**ENTRIES PROVIDED:**
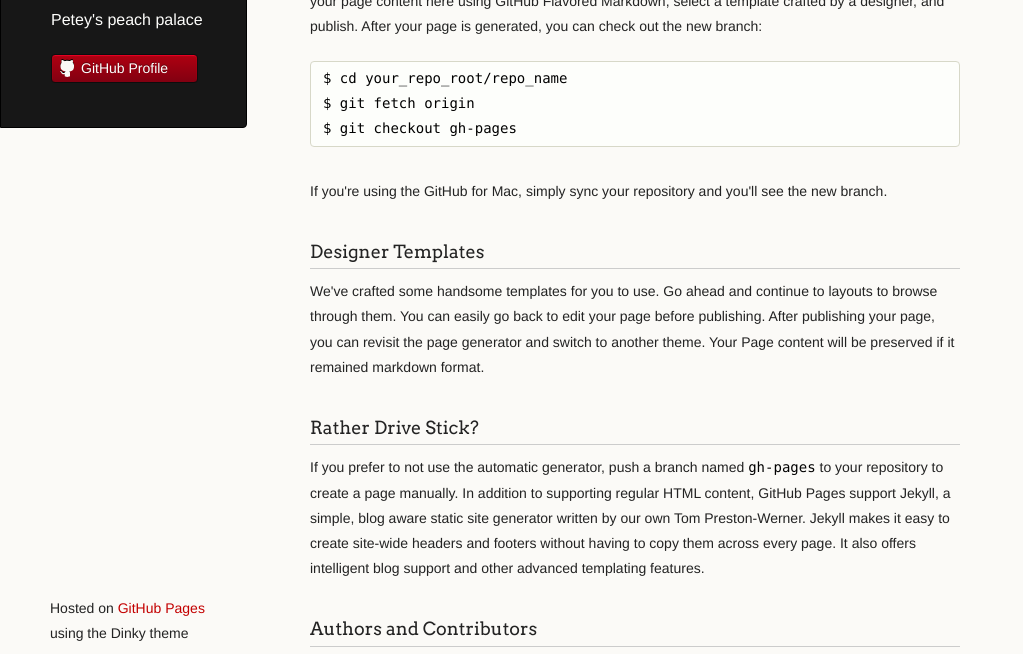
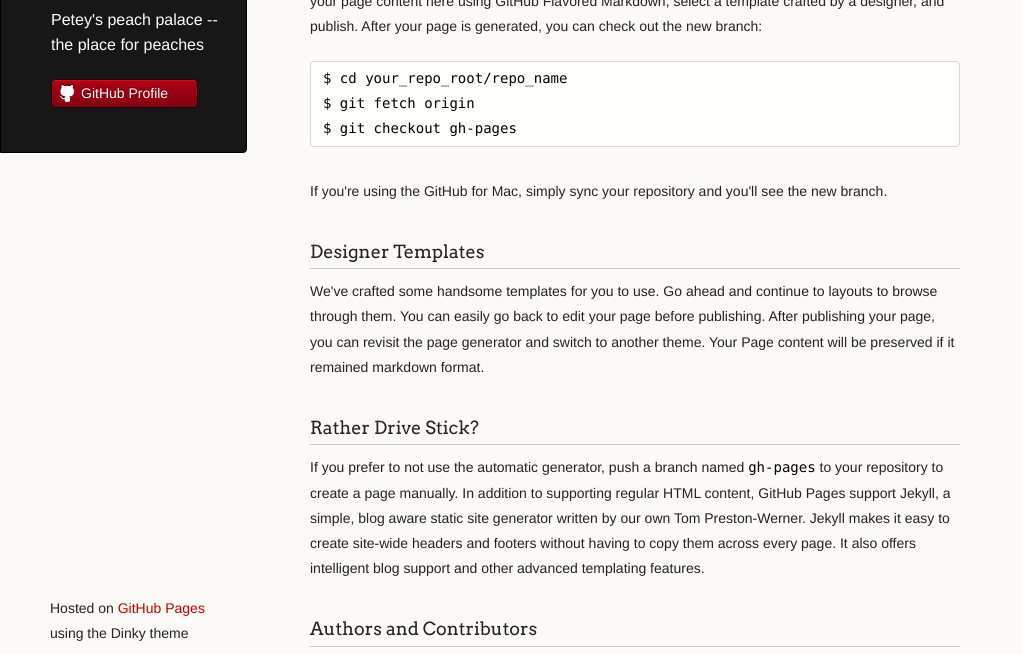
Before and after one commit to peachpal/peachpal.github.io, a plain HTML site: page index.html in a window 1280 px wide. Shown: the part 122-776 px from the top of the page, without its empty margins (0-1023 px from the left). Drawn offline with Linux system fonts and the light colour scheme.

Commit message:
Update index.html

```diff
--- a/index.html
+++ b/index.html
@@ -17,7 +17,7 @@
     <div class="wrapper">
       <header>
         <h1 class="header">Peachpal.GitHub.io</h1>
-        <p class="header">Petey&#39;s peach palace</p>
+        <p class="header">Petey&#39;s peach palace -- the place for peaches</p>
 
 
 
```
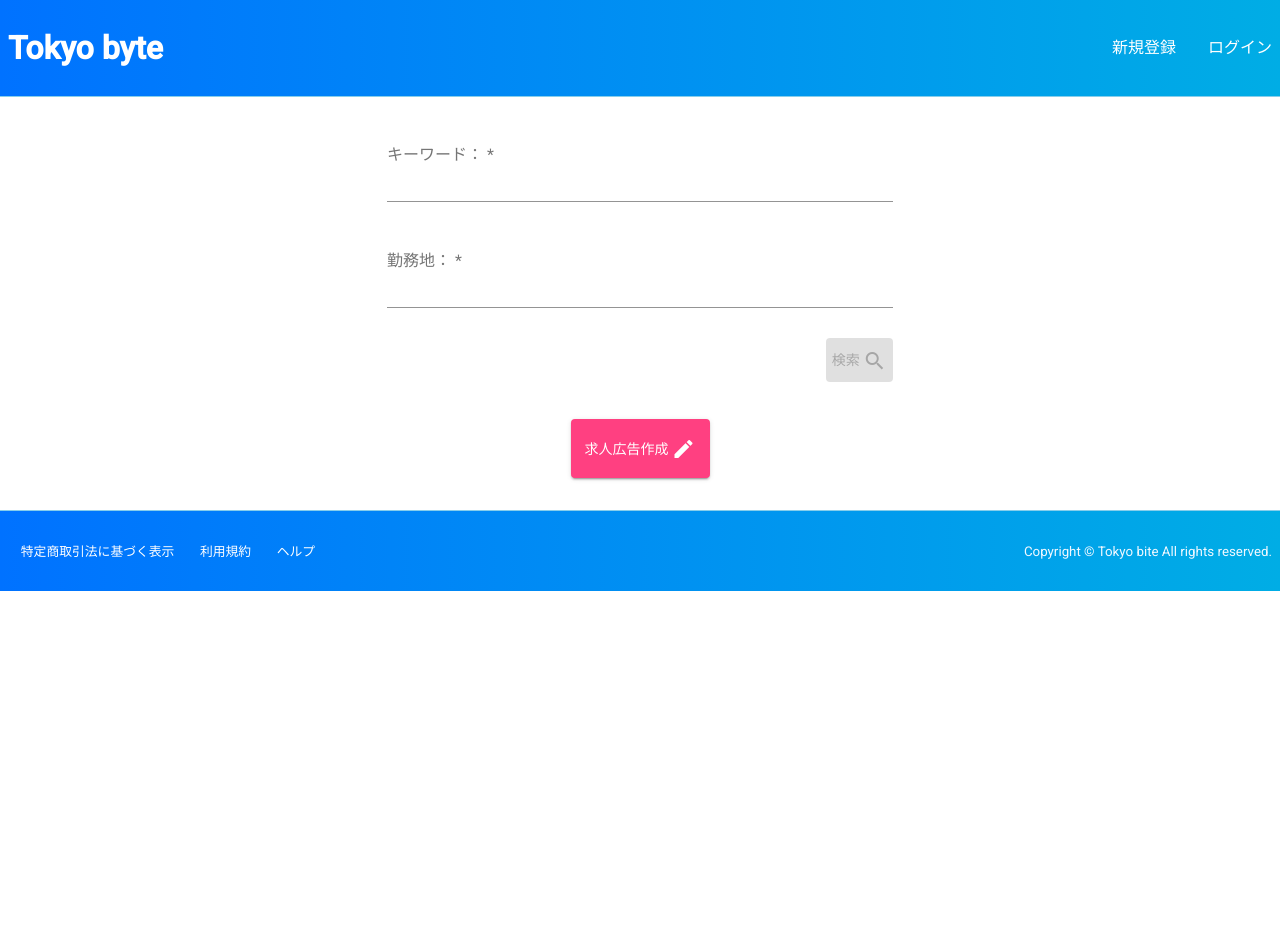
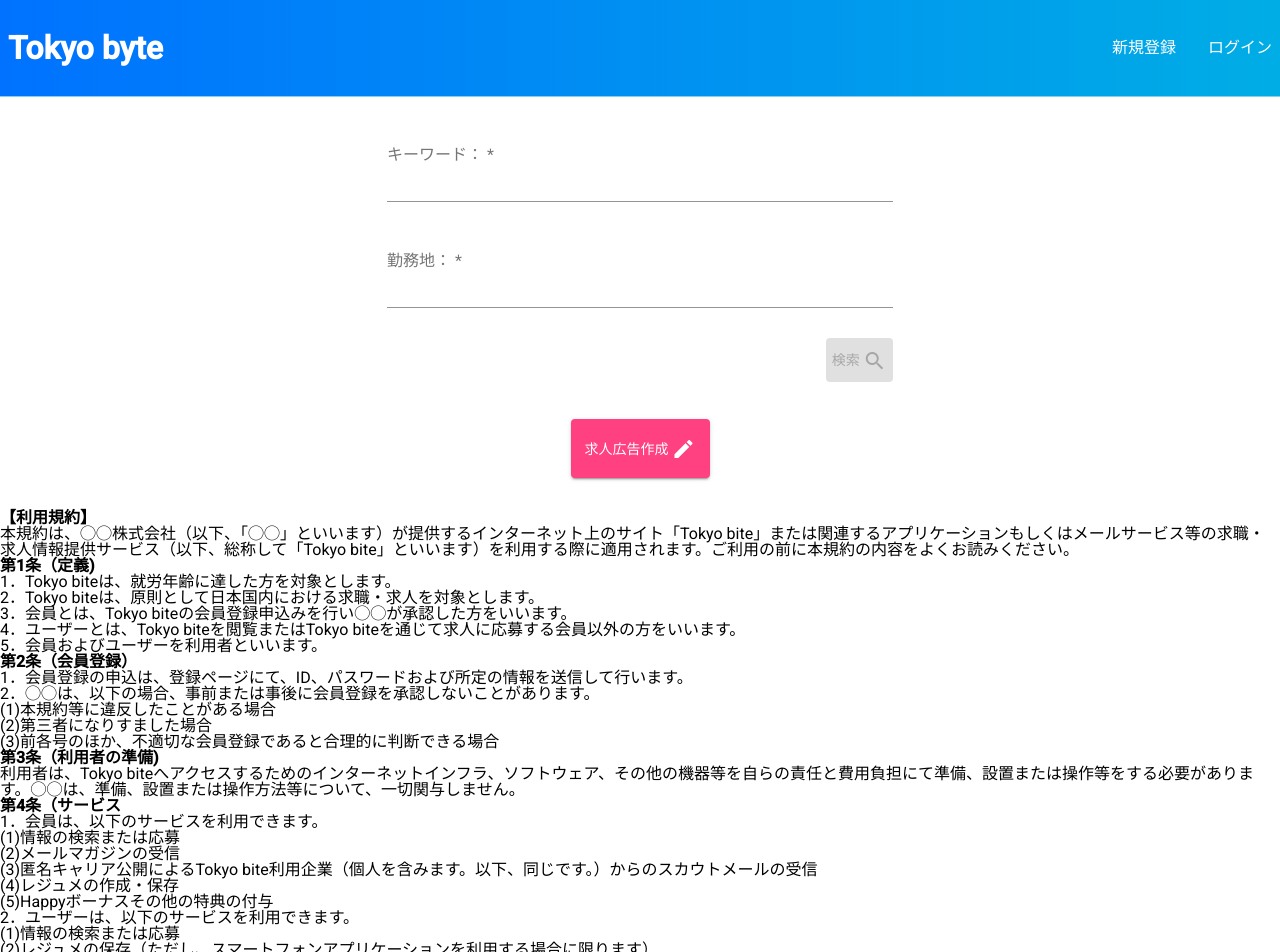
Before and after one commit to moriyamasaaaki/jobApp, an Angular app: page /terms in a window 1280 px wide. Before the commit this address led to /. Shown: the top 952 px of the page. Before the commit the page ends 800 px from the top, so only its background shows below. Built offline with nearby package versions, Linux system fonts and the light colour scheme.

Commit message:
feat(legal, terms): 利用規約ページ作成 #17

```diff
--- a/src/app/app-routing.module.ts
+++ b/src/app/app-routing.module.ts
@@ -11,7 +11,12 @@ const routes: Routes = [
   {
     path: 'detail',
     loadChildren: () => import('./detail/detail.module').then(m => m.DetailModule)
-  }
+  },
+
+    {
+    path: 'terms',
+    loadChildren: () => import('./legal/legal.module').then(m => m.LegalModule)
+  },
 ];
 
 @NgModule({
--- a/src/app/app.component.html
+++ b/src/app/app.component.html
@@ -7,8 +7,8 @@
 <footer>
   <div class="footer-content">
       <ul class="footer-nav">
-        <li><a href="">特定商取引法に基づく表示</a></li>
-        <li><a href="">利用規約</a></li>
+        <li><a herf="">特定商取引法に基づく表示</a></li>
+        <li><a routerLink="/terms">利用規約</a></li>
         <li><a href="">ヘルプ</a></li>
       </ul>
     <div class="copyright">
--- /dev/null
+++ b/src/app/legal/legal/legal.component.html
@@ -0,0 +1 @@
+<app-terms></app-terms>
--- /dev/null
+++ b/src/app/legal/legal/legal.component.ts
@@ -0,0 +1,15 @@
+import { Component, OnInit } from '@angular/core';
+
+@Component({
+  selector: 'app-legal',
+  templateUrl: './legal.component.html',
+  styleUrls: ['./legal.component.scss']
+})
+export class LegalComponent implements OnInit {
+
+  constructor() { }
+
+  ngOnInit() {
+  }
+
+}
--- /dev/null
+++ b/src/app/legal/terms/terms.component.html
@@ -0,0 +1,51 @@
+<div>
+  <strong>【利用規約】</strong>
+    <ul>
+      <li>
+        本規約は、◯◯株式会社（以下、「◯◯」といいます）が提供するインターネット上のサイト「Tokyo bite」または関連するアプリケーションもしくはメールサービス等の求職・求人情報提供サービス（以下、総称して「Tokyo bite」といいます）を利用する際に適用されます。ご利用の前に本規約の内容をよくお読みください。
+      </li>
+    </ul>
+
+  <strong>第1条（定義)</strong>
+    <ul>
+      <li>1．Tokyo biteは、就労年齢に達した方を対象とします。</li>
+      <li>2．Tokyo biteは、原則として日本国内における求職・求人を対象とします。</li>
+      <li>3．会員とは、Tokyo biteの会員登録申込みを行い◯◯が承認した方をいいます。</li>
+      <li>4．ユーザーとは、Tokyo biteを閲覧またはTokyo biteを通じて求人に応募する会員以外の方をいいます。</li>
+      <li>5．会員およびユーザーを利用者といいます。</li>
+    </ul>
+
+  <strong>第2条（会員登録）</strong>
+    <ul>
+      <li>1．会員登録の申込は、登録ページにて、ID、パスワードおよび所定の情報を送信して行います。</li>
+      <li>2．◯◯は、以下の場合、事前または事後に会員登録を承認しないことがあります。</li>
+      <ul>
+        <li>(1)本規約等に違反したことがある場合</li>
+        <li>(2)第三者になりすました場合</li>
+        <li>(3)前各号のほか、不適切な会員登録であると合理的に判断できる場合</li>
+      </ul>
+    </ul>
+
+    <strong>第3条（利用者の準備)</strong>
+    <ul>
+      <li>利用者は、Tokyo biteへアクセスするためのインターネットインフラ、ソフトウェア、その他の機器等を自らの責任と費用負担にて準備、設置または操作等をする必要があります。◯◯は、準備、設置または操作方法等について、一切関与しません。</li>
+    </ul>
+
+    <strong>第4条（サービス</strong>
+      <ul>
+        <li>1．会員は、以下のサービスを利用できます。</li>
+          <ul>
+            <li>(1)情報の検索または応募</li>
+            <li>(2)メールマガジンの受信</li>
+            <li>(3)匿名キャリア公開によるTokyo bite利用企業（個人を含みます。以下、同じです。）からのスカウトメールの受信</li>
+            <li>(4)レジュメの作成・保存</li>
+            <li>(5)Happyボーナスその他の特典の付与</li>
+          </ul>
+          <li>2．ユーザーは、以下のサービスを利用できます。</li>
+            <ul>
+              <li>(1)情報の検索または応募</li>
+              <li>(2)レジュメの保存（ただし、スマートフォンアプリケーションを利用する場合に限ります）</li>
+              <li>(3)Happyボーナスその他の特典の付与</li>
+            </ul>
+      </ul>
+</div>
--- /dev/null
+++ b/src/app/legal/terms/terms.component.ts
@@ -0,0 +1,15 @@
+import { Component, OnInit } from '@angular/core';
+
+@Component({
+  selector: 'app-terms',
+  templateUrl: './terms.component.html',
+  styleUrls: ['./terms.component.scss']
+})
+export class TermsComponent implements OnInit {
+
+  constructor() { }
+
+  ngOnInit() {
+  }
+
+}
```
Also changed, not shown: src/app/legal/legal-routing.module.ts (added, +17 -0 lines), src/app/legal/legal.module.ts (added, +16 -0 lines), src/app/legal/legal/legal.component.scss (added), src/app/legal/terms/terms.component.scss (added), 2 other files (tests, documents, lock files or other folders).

**WORK INSTRUCTIONS:** Would you return the material exactly, images excluded?

**SOLUTION:**
Before and after one commit to peachpal/peachpal.github.io, a plain HTML site: page index.html in a window 1280 px wide. Shown: the part 122-776 px from the top of the page, without its empty margins (0-1023 px from the left). Drawn offline with Linux system fonts and the light colour scheme.

Commit message:
Update index.html

```diff
--- a/index.html
+++ b/index.html
@@ -17,7 +17,7 @@
     <div class="wrapper">
       <header>
         <h1 class="header">Peachpal.GitHub.io</h1>
-        <p class="header">Petey&#39;s peach palace</p>
+        <p class="header">Petey&#39;s peach palace -- the place for peaches</p>
 
 
 
```
Before and after one commit to moriyamasaaaki/jobApp, an Angular app: page /terms in a window 1280 px wide. Before the commit this address led to /. Shown: the top 952 px of the page. Before the commit the page ends 800 px from the top, so only its background shows below. Built offline with nearby package versions, Linux system fonts and the light colour scheme.

Commit message:
feat(legal, terms): 利用規約ページ作成 #17

```diff
--- a/src/app/app-routing.module.ts
+++ b/src/app/app-routing.module.ts
@@ -11,7 +11,12 @@ const routes: Routes = [
   {
     path: 'detail',
     loadChildren: () => import('./detail/detail.module').then(m => m.DetailModule)
-  }
+  },
+
+    {
+    path: 'terms',
+    loadChildren: () => import('./legal/legal.module').then(m => m.LegalModule)
+  },
 ];
 
 @NgModule({
--- a/src/app/app.component.html
+++ b/src/app/app.component.html
@@ -7,8 +7,8 @@
 <footer>
   <div class="footer-content">
       <ul class="footer-nav">
-        <li><a href="">特定商取引法に基づく表示</a></li>
-        <li><a href="">利用規約</a></li>
+        <li><a herf="">特定商取引法に基づく表示</a></li>
+        <li><a routerLink="/terms">利用規約</a></li>
         <li><a href="">ヘルプ</a></li>
       </ul>
     <div class="copyright">
--- /dev/null
+++ b/src/app/legal/legal/legal.component.html
@@ -0,0 +1 @@
+<app-terms></app-terms>
--- /dev/null
+++ b/src/app/legal/legal/legal.component.ts
@@ -0,0 +1,15 @@
+import { Component, OnInit } from '@angular/core';
+
+@Component({
+  selector: 'app-legal',
+  templateUrl: './legal.component.html',
+  styleUrls: ['./legal.component.scss']
+})
+export class LegalComponent implements OnInit {
+
+  constructor() { }
+
+  ngOnInit() {
+  }
+
+}
--- /dev/null
+++ b/src/app/legal/terms/terms.component.html
@@ -0,0 +1,51 @@
+<div>
+  <strong>【利用規約】</strong>
+    <ul>
+      <li>
+        本規約は、◯◯株式会社（以下、「◯◯」といいます）が提供するインターネット上のサイト「Tokyo bite」または関連するアプリケーションもしくはメールサービス等の求職・求人情報提供サービス（以下、総称して「Tokyo bite」といいます）を利用する際に適用されます。ご利用の前に本規約の内容をよくお読みください。
+      </li>
+    </ul>
+
+  <strong>第1条（定義)</strong>
+    <ul>
+      <li>1．Tokyo biteは、就労年齢に達した方を対象とします。</li>
+      <li>2．Tokyo biteは、原則として日本国内における求職・求人を対象とします。</li>
+      <li>3．会員とは、Tokyo biteの会員登録申込みを行い◯◯が承認した方をいいます。</li>
+      <li>4．ユーザーとは、Tokyo biteを閲覧またはTokyo biteを通じて求人に応募する会員以外の方をいいます。</li>
+      <li>5．会員およびユーザーを利用者といいます。</li>
+    </ul>
+
+  <strong>第2条（会員登録）</strong>
+    <ul>
+      <li>1．会員登録の申込は、登録ページにて、ID、パスワードおよび所定の情報を送信して行います。</li>
+      <li>2．◯◯は、以下の場合、事前または事後に会員登録を承認しないことがあります。</li>
+      <ul>
+        <li>(1)本規約等に違反したことがある場合</li>
+        <li>(2)第三者になりすました場合</li>
+        <li>(3)前各号のほか、不適切な会員登録であると合理的に判断できる場合</li>
+      </ul>
+    </ul>
+
+    <strong>第3条（利用者の準備)</strong>
+    <ul>
+      <li>利用者は、Tokyo biteへアクセスするためのインターネットインフラ、ソフトウェア、その他の機器等を自らの責任と費用負担にて準備、設置または操作等をする必要があります。◯◯は、準備、設置または操作方法等について、一切関与しません。</li>
+    </ul>
+
+    <strong>第4条（サービス</strong>
+      <ul>
+        <li>1．会員は、以下のサービスを利用できます。</li>
+          <ul>
+            <li>(1)情報の検索または応募</li>
+            <li>(2)メールマガジンの受信</li>
+            <li>(3)匿名キャリア公開によるTokyo bite利用企業（個人を含みます。以下、同じです。）からのスカウトメールの受信</li>
+            <li>(4)レジュメの作成・保存</li>
+            <li>(5)Happyボーナスその他の特典の付与</li>
+          </ul>
+          <li>2．ユーザーは、以下のサービスを利用できます。</li>
+            <ul>
+              <li>(1)情報の検索または応募</li>
+              <li>(2)レジュメの保存（ただし、スマートフォンアプリケーションを利用する場合に限ります）</li>
+              <li>(3)Happyボーナスその他の特典の付与</li>
+            </ul>
+      </ul>
+</div>
--- /dev/null
+++ b/src/app/legal/terms/terms.component.ts
@@ -0,0 +1,15 @@
+import { Component, OnInit } from '@angular/core';
+
+@Component({
+  selector: 'app-terms',
+  templateUrl: './terms.component.html',
+  styleUrls: ['./terms.component.scss']
+})
+export class TermsComponent implements OnInit {
+
+  constructor() { }
+
+  ngOnInit() {
+  }
+
+}
```
Also changed, not shown: src/app/legal/legal-routing.module.ts (added, +17 -0 lines), src/app/legal/legal.module.ts (added, +16 -0 lines), src/app/legal/legal/legal.component.scss (added), src/app/legal/terms/terms.component.scss (added), 2 other files (tests, documents, lock files or other folders).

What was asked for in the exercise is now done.